A well known example of American Realism is Andrew Wyeth. He has a
certain "affection" for the objects and people which surround him. These
Wyeth records with remarkable likeness, poetic charm, and a "powerful
silence". These statements can be applied to both people and still life. I
agree with David McCord in his statement in Andrew Wyeth, page 24, "to
that powerful silence one must add enormous stillness."
All of Wyeth's works emit that special poetic charm, but it is best
illustrated in his use of water versus the landscape. In River Cove the water
sits so still and calm it appears to be dead. The only life visible on the land is
a few clam and mussel shells along with the tracks left behind by some local

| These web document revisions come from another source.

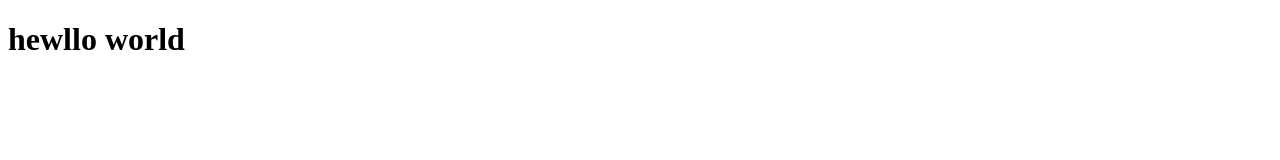
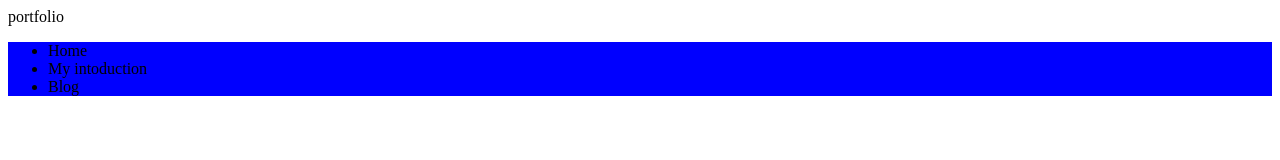
Before and after one commit to aakrit98/computer, a plain HTML site: page index.html in a window 1280 px wide. Drawn offline with Linux system fonts and the light colour scheme.

Commit message:
commiting index.html

```diff
--- a/index.html
+++ b/index.html
@@ -1,6 +1,37 @@
 <!DOCTYPE html>
 <html>
-    <h1>
-        hewllo world
-    </h1>
+    <head>
+        portfolio
+    </head>
+    </html>
+    <style>
+          .navbar{
+            background-color: blue;
+         .navbar li{
+             float:left;
+             list-style: none;
+
+
+         }
+         .navbar li a{
+             padding: 3px 3px;
+
+
+        }
+
+
+    </style>
+</head>
+<body>
+  <header>
+    <nav class="navbar">
+<ul>
+    <li><a href="#"></a>Home</a></li>
+    <li><a href="#"></a>My intoduction </li>
+    <li><a href="#"></a>Blog</li>
+
+</ul>
+</nav>
+  </header>
+</body>
 </html>
```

bird. The only fauna that can be seen is reflection of evergreens in the water.
This painting is hauntingly still with a profound simplicity.
There are no
people visible, and no evidence of people inhabiting the area. In this sense
the viewer has a "birds eye view" of an untouched, natural paradise.
The "powerful silence" and "enormous silence" described by David
McCord in the opening paragraph is most apparent in Wyeth's distinguished
piece appropriately named after its subject entitled Christina's World.
In Christina's World Wyeth depicts his young neighbor struggling to
reach a farm house, perhaps her home, in the distance. The strongest
emotion which radiates from this painting is silence. There are no other
figured in the portrait as the crippled girl looks longingly to the farm. A
slight breeze is detectable as strands of Christina's hair float as wisps. The
sea-shell pink dress gives the subject a sense of maturity and girl-hood at the
same time. Her back is turned towards the viewer so any emotion Christina